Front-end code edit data
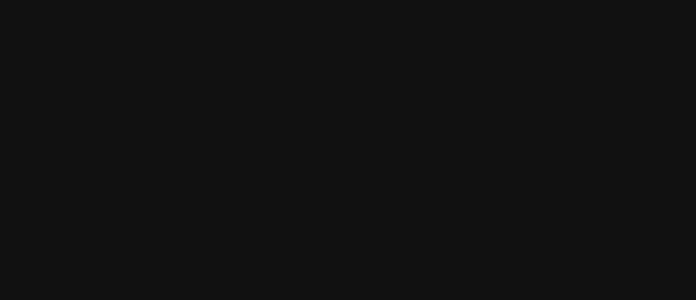
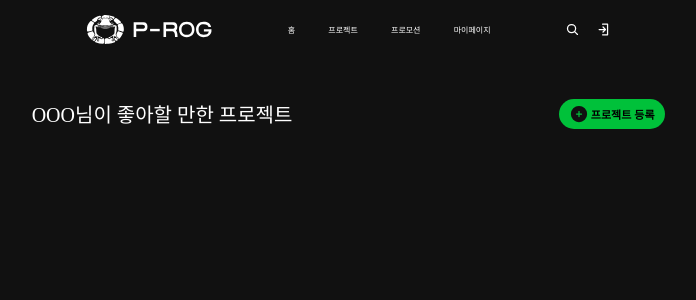
Before and after one commit to Line4thon-PROG/PROG-Frontend, a React (Create React App) app: page /Search in a window 1280 px wide. Before the commit this address had no page. Shown: the top 300 px of the page, without its empty margins (264-960 px from the left). Built offline with nearby package versions, Linux system fonts and the light colour scheme; a web font is replaced by a local one.

Commit message:
[Feat] 프로젝트 탐색 페이지 생성

```diff
--- a/src/App.js
+++ b/src/App.js
@@ -1,11 +1,12 @@
-import './App.css';
-import GlobalStyle from './styles/globalStyle';
-import { BrowserRouter as Router, Routes, Route } from 'react-router-dom';
-import Home from './pages/Home/Home';
-import Signup from './pages/Signup/Signup';
-import Login from './pages/Login/Login';
-import Genre from './pages/Signup/Genre';
-import Complete from './pages/Signup/Complete';
+import "./App.css";
+import GlobalStyle from "./styles/globalStyle";
+import { BrowserRouter as Router, Routes, Route } from "react-router-dom";
+import Home from "./pages/Home/Home";
+import Signup from "./pages/Signup/Signup";
+import Login from "./pages/Login/Login";
+import Genre from "./pages/Signup/Genre";
+import Complete from "./pages/Signup/Complete";
+import Search from "./pages/Project/Search";
 
 function App() {
   return (
@@ -18,6 +19,7 @@
           <Route path="/Login" element={<Login />} />
           <Route path="/Genre" element={<Genre />} />
           <Route path="/Complete" element={<Complete />} />
+          <Route path="/Search" element={<Search />} />
         </Routes>
       </Router>
     </>
--- a/src/components/Header/Header.jsx
+++ b/src/components/Header/Header.jsx
@@ -1,7 +1,7 @@
-import styled from 'styled-components';
-import logo from '../../assets/images/Logo.svg';
-import search from '../../assets/images/Search.svg';
-import login from '../../assets/images/Login.svg';
+import styled from "styled-components";
+import logo from "../../assets/images/Logo.svg";
+import search from "../../assets/images/Search.svg";
+import login from "../../assets/images/Login.svg";
 
 const HeaderContainer = styled.div`
   padding-left: 4.2vw;
@@ -10,6 +10,7 @@
   padding-bottom: 1.2vw;
   width: 100%;
   height: 4.6vw;
+  position: relative;
 `;
 
 const Container = styled.div`
--- /dev/null
+++ b/src/pages/Project/Search.jsx
@@ -0,0 +1,54 @@
+import { React, useState } from "react";
+import { useNavigate } from "react-router-dom";
+import Header from "../../components/Header/Header";
+import styled from "styled-components";
+import WriteBtn from "../../assets/images/WriteBtn.svg";
+
+const SearchContainer = styled.div`
+  margin-top: 40px;
+`;
+
+const NameandWriteBtnWrapper = styled.div`
+  display: flex;
+  align-items: center;
+  justify-content: space-between;
+  p {
+    font-size: 20px;
+  }
+  button {
+    display: flex;
+    align-items: center;
+    justify-content: space-around;
+    gap: 2px;
+    background-color: rgba(0, 193, 58, 1);
+    font-size: 11px;
+    font-weight: bolder;
+    padding: 5px 10px;
+    border-radius: 100px;
+  }
+`;
+
+function Search() {
+  const user = {};
+  return (
+    <div>
+      <Header />
+      <SearchContainer>
+        <NameandWriteBtnWrapper>
+          {/* 로그인 여부를 포함하는 변수가 나와야함. */}
+          {user.length > 0 ? (
+            <p>{user.name}님이 좋아할 만한 프로젝트</p>
+          ) : (
+            <p>OOO님이 좋아할 만한 프로젝트</p>
+          )}
+          <button>
+            <img src={WriteBtn} alt="WriteBtn" />
+            프로젝트 등록
+          </button>
+        </NameandWriteBtnWrapper>
+      </SearchContainer>
+    </div>
+  );
+}
+
+export default Search;
```
Also changed, not shown: src/assets/images/WriteBtn.svg (added), src/assets/images/circle frog 1.svg (added).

◆ Action item ◆
Whenever a line of the data above includes the word "Signup", copy that line.

◆ Exercise solution ◆
-import Signup from './pages/Signup/Signup';
-import Genre from './pages/Signup/Genre';
-import Complete from './pages/Signup/Complete';
+import Signup from "./pages/Signup/Signup";
+import Genre from "./pages/Signup/Genre";
+import Complete from "./pages/Signup/Complete";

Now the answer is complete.